> **EXERCISE DIRECTIONS**
Apart from the pictures, return every line of the listing exactly.

--- START ---

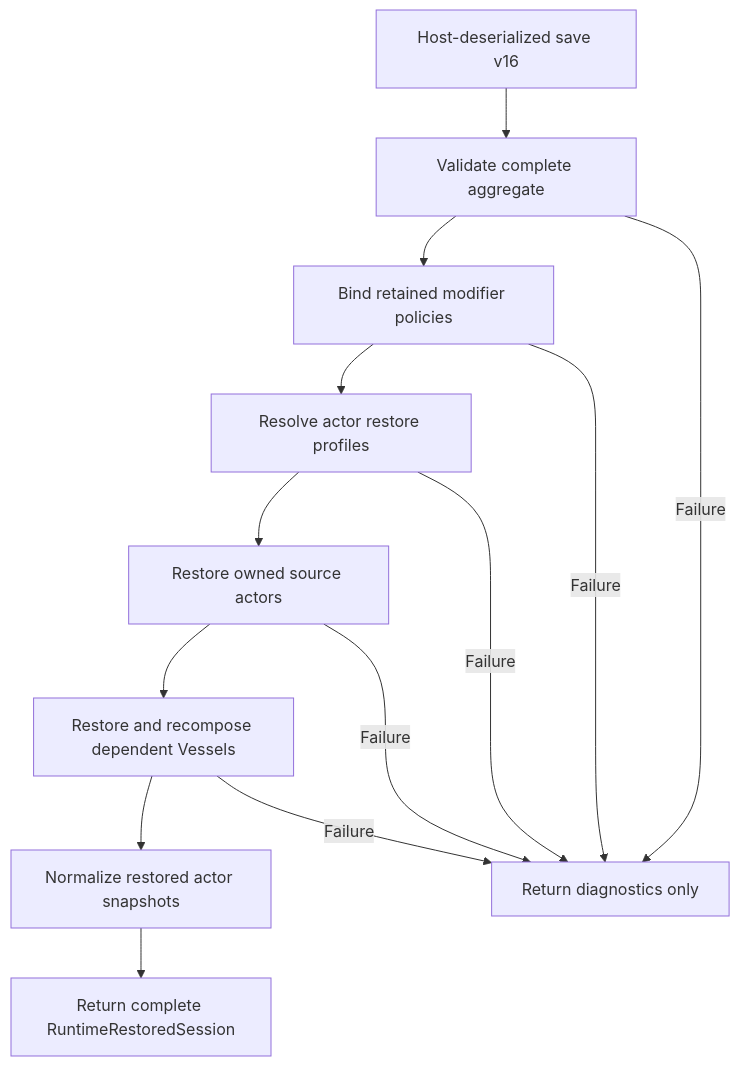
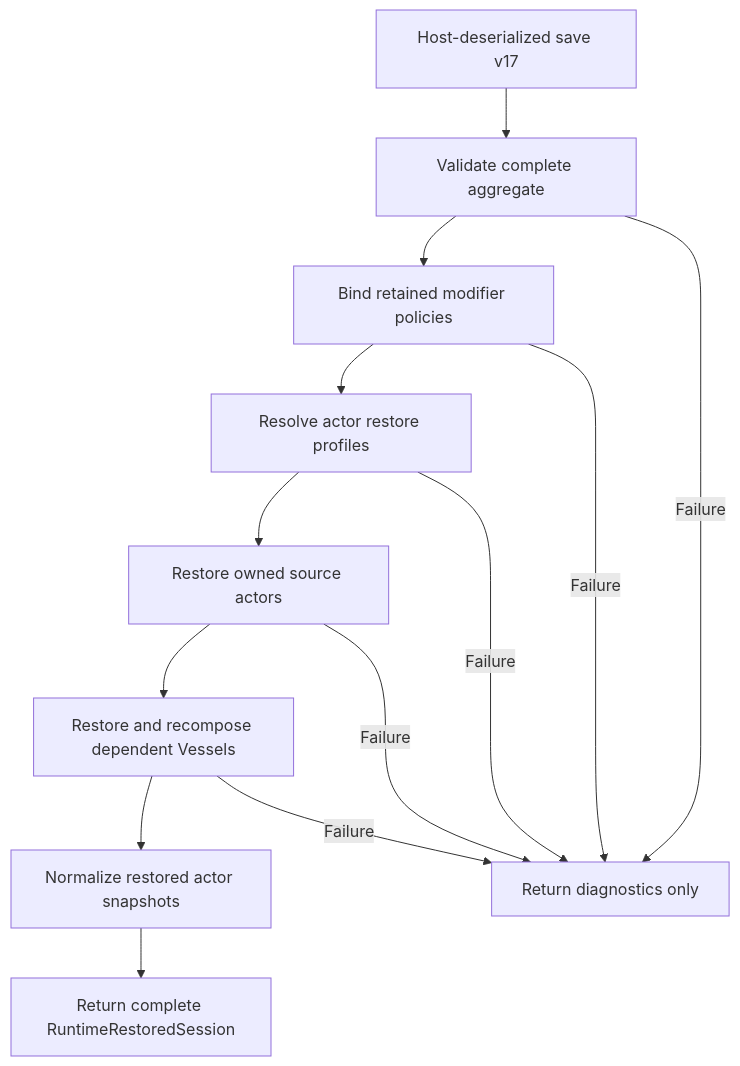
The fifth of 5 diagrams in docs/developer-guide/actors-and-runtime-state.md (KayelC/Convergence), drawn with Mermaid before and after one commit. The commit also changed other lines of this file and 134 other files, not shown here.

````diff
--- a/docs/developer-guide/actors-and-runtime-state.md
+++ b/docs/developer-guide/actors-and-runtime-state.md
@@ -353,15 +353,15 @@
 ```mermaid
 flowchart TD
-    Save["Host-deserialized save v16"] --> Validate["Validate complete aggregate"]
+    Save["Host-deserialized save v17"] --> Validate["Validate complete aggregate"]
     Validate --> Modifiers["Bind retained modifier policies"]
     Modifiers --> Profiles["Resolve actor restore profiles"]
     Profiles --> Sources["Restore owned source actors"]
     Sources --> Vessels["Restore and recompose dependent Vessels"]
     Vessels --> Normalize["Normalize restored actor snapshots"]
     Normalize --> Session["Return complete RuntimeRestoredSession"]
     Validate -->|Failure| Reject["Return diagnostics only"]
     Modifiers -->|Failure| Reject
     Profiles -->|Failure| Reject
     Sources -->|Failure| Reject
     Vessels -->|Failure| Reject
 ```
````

--- END ---

> **RESPONSE**
The fifth of 5 diagrams in docs/developer-guide/actors-and-runtime-state.md (KayelC/Convergence), drawn with Mermaid before and after one commit. The commit also changed other lines of this file and 134 other files, not shown here.

````diff
--- a/docs/developer-guide/actors-and-runtime-state.md
+++ b/docs/developer-guide/actors-and-runtime-state.md
@@ -353,15 +353,15 @@
 ```mermaid
 flowchart TD
-    Save["Host-deserialized save v16"] --> Validate["Validate complete aggregate"]
+    Save["Host-deserialized save v17"] --> Validate["Validate complete aggregate"]
     Validate --> Modifiers["Bind retained modifier policies"]
     Modifiers --> Profiles["Resolve actor restore profiles"]
     Profiles --> Sources["Restore owned source actors"]
     Sources --> Vessels["Restore and recompose dependent Vessels"]
     Vessels --> Normalize["Normalize restored actor snapshots"]
     Normalize --> Session["Return complete RuntimeRestoredSession"]
     Validate -->|Failure| Reject["Return diagnostics only"]
     Modifiers -->|Failure| Reject
     Profiles -->|Failure| Reject
     Sources -->|Failure| Reject
     Vessels -->|Failure| Reject
 ```
````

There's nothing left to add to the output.